Rod Lyle left MelbourneBusinessSchool with a distinction in his MBA and placed in the top 5 per cent of his graduating class. This, and the fact that he undertook it while he was managing partner of Clayton Utz’s Melbourne office, is enough to prove it’s possible to work full time in a law firm and achieve an MBA.
Lyle was inspired to do the MBA by colleagues and friends who had found it beneficial to their careers and intellectually stimulating. Wanting to enhance his skills at Clayton Utz, and believing that legal training alone was not enough for good management of a firm, he enrolled in the course at MelbourneBusinessSchool.

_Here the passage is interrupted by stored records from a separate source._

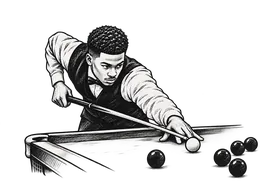
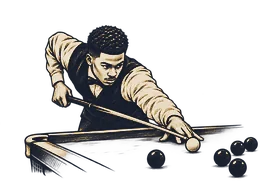
Add reviews section, redesign footer, tidy illustrations (#2)
* Add reviews section, redesign footer, remove arrow from hero photo

- Reviews: new "What Our Guests Say" section rendered from a REVIEWS
  list in the page script, ending with a "Leave a Review" button that
  opens the hotel on Google Maps. With no reviews yet it shows only a
  short invitation and the button.
- Footer: dark background; brand block with logo, tagline and a
  "Book on WhatsApp" button; Explore and Contact columns without the
  duplicated links; address added; socials moved to the bottom bar.
- Hero photo: paint out the chevron that was baked into the image.

Claude-Session: https://claude.ai/code/session_018qRqNghKC4rMbzWmbNXyfX

* Tidy the welcome-section bear illustrations

- Erase the stray dash baked into welcome-1.webp and trim the empty
  transparent margins from both drawings.
- Show both bears at the same height on a cream panel; flex-grow is set
  from each drawing's aspect ratio so they stay matched at every width.
- Remove the horizontal scroll on tablet/mobile (visible scrollbar).
- Replace the misleading "room interior"/"lounge" alt text with
  descriptions of the illustrations.

Claude-Session: https://claude.ai/code/session_018qRqNghKC4rMbzWmbNXyfX

* Recolour amenity drawings to match the bear illustrations

Map the black-and-white sketches onto the bears' palette (navy ink,
gold mid-tones, cream highlights) so they sit on the cream amenity
cards instead of reading as heavy black blocks.
[…]

diff --git a/index.html b/index.html
@@ -133,10 +133,10 @@
         </div>
       </div>
     </div>
-    <div class="welcome__media" role="group" aria-label="Larraby Hotel Epe interior photos">
+    <div class="welcome__media" role="group" aria-label="Larraby Hotel mascots">
       <!-- SEO: descriptive alt text, lazy loading on non-hero images -->
-      <img class="welcome__img" src="images/welcome.webp" alt="Comfortable room interior at Larraby Hotel, Epe Lagos" loading="lazy"/>
-      <img class="welcome__img welcome__img--alt" src="images/welcome-1.webp" alt="Larraby Hotel lounge and relaxation area in Epe" loading="lazy"/>
+      <img class="welcome__img" src="images/welcome.webp" alt="Illustration of a smiling bear in a linen suit raising a glass — Larraby Hotel mascot" width="889" height="1179" loading="lazy"/>
+      <img class="welcome__img welcome__img--alt" src="images/welcome-1.webp" alt="Illustration of a cheerful bear in a robe holding a cocktail — Larraby Hotel mascot" width="566" height="812" loading="lazy"/>
     </div>
   </div>
 </section>
@@ -412,6 +412,20 @@
   </div>
 </section>
 
+<!-- REVIEWS -->
+<section class="reviews" id="reviews">
+  <div class="section-accent"></div>
+  <h2 data-reveal>What Our Guests Say</h2>
+  <p class="sub" data-reveal data-delay="1">Real words from people who have stayed, eaten and unwound with us in Epe.</p>
+  <!-- Filled from the REVIEWS list in the script at the bottom of this page -->
+  <div class="reviews__grid" id="reviews-grid"></div>
+  <p class="reviews__empty" id="reviews-empty" hidden>Stayed with us recently? We&rsquo;d love to hear how it went.</p>
+  <a class="btn-review" id="leave-review" href="#" target="_blank" rel="noopener" data-reveal>
+    <svg width="18" height="18" viewBox="0 0 24 24" fill="none" stroke="currentColor" stroke-width="2" stroke-linecap="round" stroke-linejoin="round"><path d="M12 2l3.09 6.26L22 9.27l-5 4.87 1.18 6.88L12 17.77l-6.18 3.25L7 14.14 2 9.27l6.91-1.01L12 2z"/></svg>
+    Leave a Review
+  </a>
+</section>
+
 <!-- CONTACT BANNER -->
 <section class="contact-banner">
   <div class="contact-banner__bg"></div>
@@ -503,40 +517,45 @@
 
 <!-- FOOTER -->
 <footer>
-  <div class="footer__wordmark">Larraby Hotel</div>
   <div class="footer__body">
-    <div class="footer-col">
-      <a href="#rooms">Rooms &amp; Suites</a>
-      <a href="#about">Experience</a>
-      <a href="#amenities">Facilities</a>
-      <a href="#glimpse">Gallery</a>
-      <a href="#contact">Location</a>
-      <a href="#rooms">Book a Room</a>
-    </div>
-    <div class="footer-col">
-      <!-- SEO: phone and email are now proper <a> links instead of <span> -->
-      <a href="tel:+2348149169698">+2348149169698</a>
-      <a href="mailto:larabbyhotel@gmail.com">larabbyhotel@gmail.com</a>
-      <a href="#rooms">Rooms</a>
-      <a href="#about">Experience</a>
-      <a href="#amenities">Facilities</a>
-      <a href="#contact">Contact</a>
-    </div>
-    <div class="footer-col">
+    <div class="footer__brand">
+      <a href="#home" class="footer__logo">
+        <img src="images/logo.webp" alt="" width="40" height="40" loading="lazy"/>
+        <span class="footer__wordmark">Larraby Hotel</span>
+      </a>
+      <p class="footer__tagline">Good times and warm hospitality in Odomola, Epe, Lagos.</p>
       <a href="https://wa.me/2348149169698" target="_blank" rel="noopener" class="footer__wa">
         <svg width="18" height="18" viewBox="0 0 24 24" fill="currentColor"><path d="M17.472 14.382c-.297-.149-1.758-.867-2.03-.967-.273-.099-.471-.148-.67.15-.197.297-.767.966-.94 1.164-.173.199-.347.223-.644.075-.297-.15-1.255-.463-2.39-1.475-.883-.788-1.48-1.761-1.653-2.059-.173-.297-.018-.458.13-.606.134-.133.298-.347.446-.52.149-.174.198-.298.298-.497.099-.198.05-.371-.025-.52-.075-.149-.669-1.612-.916-2.207-.242-.579-.487-.5-.669-.51-.173-.008-.371-.01-.57-.01-.198 0-.52.074-.792.372-.272.297-1.04 1.016-1.04 2.479 0 1.462 1.065 2.875 1.213 3.074.149.198 2.096 3.2 5.077 4.487.709.306 1.262.489 1.694.625.712.227 1.36.195 1.871.118.571-.085 1.758-.719 2.006-1.413.248-.694.248-1.289.173-1.413-.074-.124-.272-.198-.57-.347m-5.421 7.403h-.004a9.87 9.87 0 0 1-5.031-1.378l-.361-.214-3.741.982.998-3.648-.235-.374a9.86 9.86 0 0 1-1.51-5.26c.001-5.45 4.436-9.884 9.888-9.884 2.64 0 5.122 1.03 6.988 2.898a9.825 9.825 0 0 1 2.893 6.994c-.003 5.45-4.437 9.884-9.885 9.884m8.413-18.297A11.815 11.815 0 0 0 12.05 0C5.495 0 .16 5.335.157 11.892c0 2.096.547 4.142 1.588 5.945L.057 24l6.305-1.654a11.882 11.882 0 0 0 5.683 1.448h.005c6.554 0 11.89-5.335 11.893-11.893a11.821 11.821 0 0 0-3.48-8.413Z"/></svg>
-        WhatsApp
+        Book on WhatsApp
       </a>
+    </div>
+    <nav class="footer-col" aria-label="Footer">
+      <h3 class="footer__heading">Explore</h3>
+      <a href="#rooms">Rooms &amp; Suites</a>
+      <a href="#amenities">Facilities</a>
+      <a href="#glimpse">Gallery</a>
+      <a href="#reviews">Reviews</a>
+      <a href="#location">Location</a>
+    </nav>
+    <div class="footer-col">
+      <h3 class="footer__heading">Contact</h3>
+      <!-- SEO: phone and email are proper <a> links -->
+      <a href="tel:+2349030484636">0903 048 4636</a>
+      <a href="https://wa.me/2348149169698" target="_blank" rel="noopener">0814 916 9698 (WhatsApp)</a>
+      <a href="mailto:larabbyhotel@gmail.com">larabbyhotel@gmail.com</a>
+      <span>No 5, Alhaji Sherifat Street, Poka, Epe, Lagos</span>
     </div>
   </div>
   <div class="footer__bottom">
-    <a href="#" class="social-link" aria-label="Larraby Hotel on Instagram">
-      <svg width="22" height="22" viewBox="0 0 24 24" fill="none" stroke="currentColor" stroke-width="1.5" stroke-linecap="round" stroke-linejoin="round"><rect width="20" height="20" x="2" y="2" rx="5" ry="5"/><path d="M16 11.37A4 4 0 1 1 12.63 8 4 4 0 0 1 16 11.37z"/><line x1="17.5" x2="17.51" y1="6.5" y2="6.5"/></svg>
-    </a>
-    <a href="#" class="social-link" aria-label="Larraby Hotel on TikTok">
-      <svg width="22" height="22" viewBox="0 0 24 24" fill="currentColor"><path d="M19.59 6.69a4.83 4.83 0 0 1-3.77-4.25V2h-3.45v13.67a2.89 2.89 0 0 1-2.88 2.5 2.89 2.89 0 0 1-2.89-2.89 2.89 2.89 0 0 1 2.89-2.89c.28 0 .54.04.79.1V9.01a6.33 6.33 0 0 0-.79-.05 6.34 6.34 0 0 0-6.34 6.34 6.34 6.34 0 0 0 6.34 6.34 6.34 6.34 0 0 0 6.33-6.34V8.69a8.27 8.27 0 0 0 4.83 1.54V6.78a4.85 4.85 0 0 1-1.06-.09z"/></svg>
-    </a>
     <span class="footer__copy">&copy; 2026 Larraby Hotel International. All rights reserved.</span>
+    <div class="footer__social">
+      <a href="#" class="social-link" aria-label="Larraby Hotel on Instagram">
+        <svg width="22" height="22" viewBox="0 0 24 24" fill="none" stroke="currentColor" stroke-width="1.5" stroke-linecap="round" stroke-linejoin="round"><rect width="20" height="20" x="2" y="2" rx="5" ry="5"/><path d="M16 11.37A4 4 0 1 1 12.63 8 4 4 0 0 1 16 11.37z"/><line x1="17.5" x2="17.51" y1="6.5" y2="6.5"/></svg>
+      </a>
+      <a href="#" class="social-link" aria-label="Larraby Hotel on TikTok">
+        <svg width="22" height="22" viewBox="0 0 24 24" fill="currentColor"><path d="M19.59 6.69a4.83 4.83 0 0 1-3.77-4.25V2h-3.45v13.67a2.89 2.89 0 0 1-2.88 2.5 2.89 2.89 0 0 1-2.89-2.89 2.89 2.89 0 0 1 2.89-2.89c.28 0 .54.04.79.1V9.01a6.33 6.33 0 0 0-.79-.05 6.34 6.34 0 0 0-6.34 6.34 6.34 6.34 0 0 0 6.34 6.34 6.34 6.34 0 0 0 6.33-6.34V8.69a8.27 8.27 0 0 0 4.83 1.54V6.78a4.85 4.85 0 0 1-1.06-.09z"/></svg>
+      </a>
+    </div>
   </div>
 </footer>
 
@@ -873,6 +892,35 @@
       hamburger.setAttribute('aria-label', 'Open menu');
     });
   });
+
+  // ── Reviews
+  // Add real guest reviews here (e.g. copied from Google or WhatsApp, with the
+  // guest's permission). Each entry: { name, text, rating (1-5), source }.
+  // While the list is empty the section only shows the "Leave a Review" button.
+  const REVIEWS = [
+    // { name: 'Guest name', text: 'What they said…', rating: 5, source: 'Google' },
+  ];
+  // Where "Leave a Review" goes. For a direct "write a review" box, replace with
+  // https://search.google.com/local/writereview?placeid=YOUR_PLACE_ID
+  // (the Place ID is shown in the hotel's Google Business Profile).
+  const REVIEW_URL = 'https://www.google.com/maps/search/?api=1&query=Larraby+Hotel+International+Epe+Lagos';
+
+  document.getElementById('leave-review').href = REVIEW_URL;
+  const reviewsGrid = document.getElementById('reviews-grid');
+  const esc = (t) => String(t).replace(/[&<>"']/g, c => ({'&':'&amp;','<':'&lt;','>':'&gt;','"':'&quot;',"'":'&#39;'}[c]));
+  if (REVIEWS.length) {
+    reviewsGrid.innerHTML = REVIEWS.map((r, i) => {
+      const n = Math.max(1, Math.min(5, Math.round(r.rating || 5)));
+      return `<figure class="review-card" data-reveal data-delay="${i % 3 + 1}">
+        <div class="review-card__stars" aria-label="${n} out of 5 stars">${'★'.repeat(n)}<span>${'★'.repeat(5 - n)}</span></div>
+        <blockquote>${esc(r.text)}</blockquote>
+        <figcaption><strong>${esc(r.name)}</strong>${r.source ? ` · ${esc(r.source)}` : ''}</figcaption>
+      </figure>`;
+    }).join('');
+  } else {
+    reviewsGrid.hidden = true;
+    document.getElementById('reviews-empty').hidden = false;
+  }
 
   // ── Scroll reveal
   const revealObserver = new IntersectionObserver((entries) => {

diff --git a/larraby.css b/larraby.css
@@ -61,19 +61,13 @@
     .welcome{background:var(--bg-light);padding:100px 64px 92px;}
     .welcome__heading{font-family:'Playfair Display',serif;font-size:clamp(28px,3.5vw,48px);font-weight:700;line-height:1.18;margin-bottom:24px}
     .welcome__body{display:grid;grid-template-columns:5fr 6fr;gap:72px;align-items:start;}
-    .welcome__media{display:flex;gap:16px;align-items:flex-start;flex-direction:row;flex-wrap:nowrap}
-    .welcome__img{flex:0 0 50%;max-width:50%;height:520px;max-height:520px;border-radius:20px;display:block;object-fit:cover;object-position:center center;background-color:var(--bg-light);transition:transform .35s ease}
-    .welcome__img--alt{border-radius:20px}
-    @media(min-width:1100px){
-      .welcome__img{object-fit:contain;height:520px;max-height:520px;object-position:center 30%}
-    }
+    .welcome__media{display:flex;align-items:flex-end;justify-content:center;gap:clamp(12px,3vw,36px);background:var(--gold-light);border:1px solid rgba(184,145,47,.18);border-radius:28px;padding:44px clamp(20px,4vw,48px) 0;overflow:hidden;}
+    /* flex-grow matches each drawing's aspect ratio so both bears render at the same height */
+    .welcome__img{display:block;min-width:0;height:auto;flex:754 1 0;}
+    .welcome__img--alt{flex:697 1 0;}
     .welcome__right{position:relative;display:flex;flex-direction:column;align-items:flex-start;gap:20px}
-    @media(max-width:1024px){
-      .welcome__media{flex-direction:row;overflow-x:auto}
-      .welcome__img{object-fit:contain;height:320px;max-height:320px;border-radius:20px;object-position:center;background-color:var(--bg-light);flex:0 0 50%;min-width:50%}
-    }
     @media(max-width:600px){
-      .welcome__img{height:240px;max-height:240px}
+      .welcome__media{border-radius:22px;padding-top:28px;}
     }
     
     .welcome__text{font-size:15px;line-height:1.9;color:var(--body);margin-bottom:32px;max-width:56ch;}
@@ -226,18 +220,36 @@
     .location__photo img{width:100%;height:100%;object-fit:cover;display:block;}
 
     /* FOOTER */
-    footer{background:var(--bg-light);padding:72px 64px 0;}
-    .footer__wordmark{font-family:'Playfair Display',serif;font-size:clamp(36px,5vw,58px);font-weight:700;margin-bottom:48px;}
-    .footer__body{display:grid;grid-template-columns:1fr 1fr 1fr;gap:40px;padding-bottom:48px;align-items:start;}
+    footer{background:#111;color:#fff;padding:72px 64px 0;}
+    .footer__body{display:grid;grid-template-columns:2fr 1fr 1.4fr;gap:48px;padding-bottom:48px;align-items:start;}
+    .footer__logo{display:inline-flex;align-items:center;gap:12px;text-decoration:none;color:#fff;margin-bottom:14px;}
+    .footer__logo img{width:40px;height:40px;border-radius:10px;object-fit:cover;}
+    .footer__wordmark{font-family:'Playfair Display',serif;font-size:28px;font-weight:700;}
+    .footer__tagline{font-size:14px;color:rgba(255,255,255,.62);line-height:1.7;max-width:320px;margin-bottom:22px;}
+    .footer__heading{font-size:12px;font-weight:700;letter-spacing:1.5px;text-transform:uppercase;color:var(--gold);margin-bottom:4px;}
     .footer-col{display:flex;flex-direction:column;gap:13px;}
-    .footer-col a,.footer-col span{font-size:14px;color:var(--muted);text-decoration:none;transition:color .2s;}
-    .footer-col a:hover{color:var(--dark);}
-    .footer__wa{display:inline-flex;align-items:center;gap:8px;background:#3c3c3c;color:#fff;padding:13px 24px;border-radius:999px;font-size:14px;font-weight:500;text-decoration:none;transition:background .2s;width:fit-content;}
-    .footer__wa:hover{background:#222;}
-    .footer__bottom{border-top:1px solid rgba(0,0,0,.1);padding:24px 0;display:flex;align-items:center;justify-content:center;gap:28px;flex-wrap:wrap;}
-    .social-link{color:var(--dark);transition:opacity .2s;display:flex;}
-    .social-link:hover{opacity:.5;}
-    .footer__copy{font-size:12px;color:var(--muted);}
+    .footer-col a,.footer-col span{font-size:14px;color:rgba(255,255,255,.7);text-decoration:none;transition:color .2s;line-height:1.5;}
+    .footer-col a:hover{color:#fff;}
+    .footer__wa{display:inline-flex;align-items:center;gap:8px;background:var(--gold);color:#fff;padding:13px 24px;border-radius:999px;font-size:14px;font-weight:600;text-decoration:none;transition:background .2s;width:fit-content;}
+    .footer__wa:hover{background:#9c7a25;}
+    .footer__bottom{border-top:1px solid rgba(255,255,255,.12);padding:24px 0;display:flex;align-items:center;justify-content:space-between;gap:20px;flex-wrap:wrap;}
+    .footer__social{display:flex;gap:18px;}
+    .social-link{color:rgba(255,255,255,.8);transition:color .2s;display:flex;}
+    .social-link:hover{color:var(--gold);}
+    .footer__copy{font-size:12px;color:rgba(255,255,255,.5);}
+    .reviews{background:var(--white);border-top:1px solid rgba(0,0,0,.06);padding:92px 64px;text-align:center;}
+    .reviews h2{font-family:'Playfair Display',serif;font-size:clamp(32px,4.5vw,54px);font-weight:700;margin-bottom:14px;}
+    .reviews .sub{font-size:14.5px;color:var(--body);line-height:1.8;margin-bottom:48px;}
+    .reviews__grid{display:grid;grid-template-columns:repeat(auto-fit,minmax(280px,1fr));gap:20px;margin-bottom:40px;text-align:left;}
+    .review-card{background:var(--gold-light);border:1px solid rgba(0,0,0,.06);border-radius:22px;padding:28px;margin:0;display:flex;flex-direction:column;gap:14px;}
+    .review-card__stars{color:var(--gold);font-size:18px;letter-spacing:2px;}
+    .review-card__stars span{color:rgba(0,0,0,.15);}
+    .review-card blockquote{margin:0;font-size:15px;line-height:1.75;color:var(--body);flex:1;}
+    .review-card figcaption{font-size:13px;color:var(--muted);}
+    .review-card figcaption strong{color:var(--dark);font-weight:600;}
+    .reviews__empty{font-size:15px;color:var(--body);margin:-24px 0 28px;}
+    .btn-review{display:inline-flex;align-items:center;gap:10px;background:var(--dark);color:#fff;padding:15px 30px;border-radius:999px;font-size:14px;font-weight:600;text-decoration:none;transition:background .2s,transform .12s;}
+    .btn-review:hover{background:var(--gold);transform:translateY(-2px);}
 
     /* BOOKING MODAL */
     .modal-overlay{position:fixed;inset:0;background:rgba(0,0,0,.55);z-index:9999;display:flex;align-items:center;justify-content:center;padding:16px;opacity:0;pointer-events:none;transition:opacity .25s;}
@@ -296,7 +308,9 @@
       .contact{padding:72px 32px;gap:48px;}
       .location{padding:72px 32px;}
       footer{padding:56px 32px 0;}
-      .footer__body{grid-template-columns:1fr 1fr;gap:28px;}
+      .footer__body{grid-template-columns:1fr 1fr;gap:32px;}
+      .footer__brand{grid-column:1/-1;}
+      .reviews{padding:72px 32px;}
     }
 
     /* ── MOBILE ≤768px ───────────────────────────── */
@@ -317,7 +331,7 @@
       .welcome{padding:64px 20px 52px;}
       .welcome__heading{font-size:clamp(24px,7vw,36px);margin-bottom:24px;}
       .welcome__body{grid-template-columns:1fr;gap:0;}
-      .welcome__img{height:240px;border-radius:12px;}
+      .welcome__media{margin-top:36px;}
       .welcome__right{padding-top:24px;}
       .welcome__text{margin-top:0;font-size:14px;}
 
@@ -366,9 +380,10 @@
       .location__map,.location__photo{height:230px;}
 
       footer{padding:40px 20px 0;}
-      .footer__wordmark{font-size:clamp(26px,8vw,38px);margin-bottom:24px;}
-      .footer__body{grid-template-columns:1fr;gap:22px;}
-      .footer__bottom{gap:12px;flex-direction:column;padding:20px 0;text-align:center;}
+      .footer__wordmark{font-size:24px;}
+      .footer__body{grid-template-columns:1fr;gap:32px;}
+      .footer__bottom{gap:14px;flex-direction:column-reverse;padding:20px 0;text-align:center;}
+      .reviews{padding:60px 20px;}
 
       .modal-card{padding:24px 18px;}
       .modal-room-type{font-size:19px;}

This, he says, is a school with a good reputation and one that gave him the flexibility of studying part-time over three years.
Although time-consuming, Lyle says the course was far from tedious and that the day-to-day work he was doing at Clayton Utz complemented the course.
“The fact that I was in management helped me with a lot of the concepts in the MBA. The practise helped with the theory of the course and vice versa,” he says.
He recalls enjoying working in “syndicates” with others in his course on the subject assessments. “The idea is that it teaches you to work in teams, get along with people and produce a common product with a common objective,” Lyle says.
The intellectual stimulation – as his friends and colleagues promised – was indeed something Lyle enjoyed.
This partner, who has also completed a Managing Professional Services Firms course at Harvard, says the course ultimately enhanced his skills as a manager and made him better able to work with and support his clients.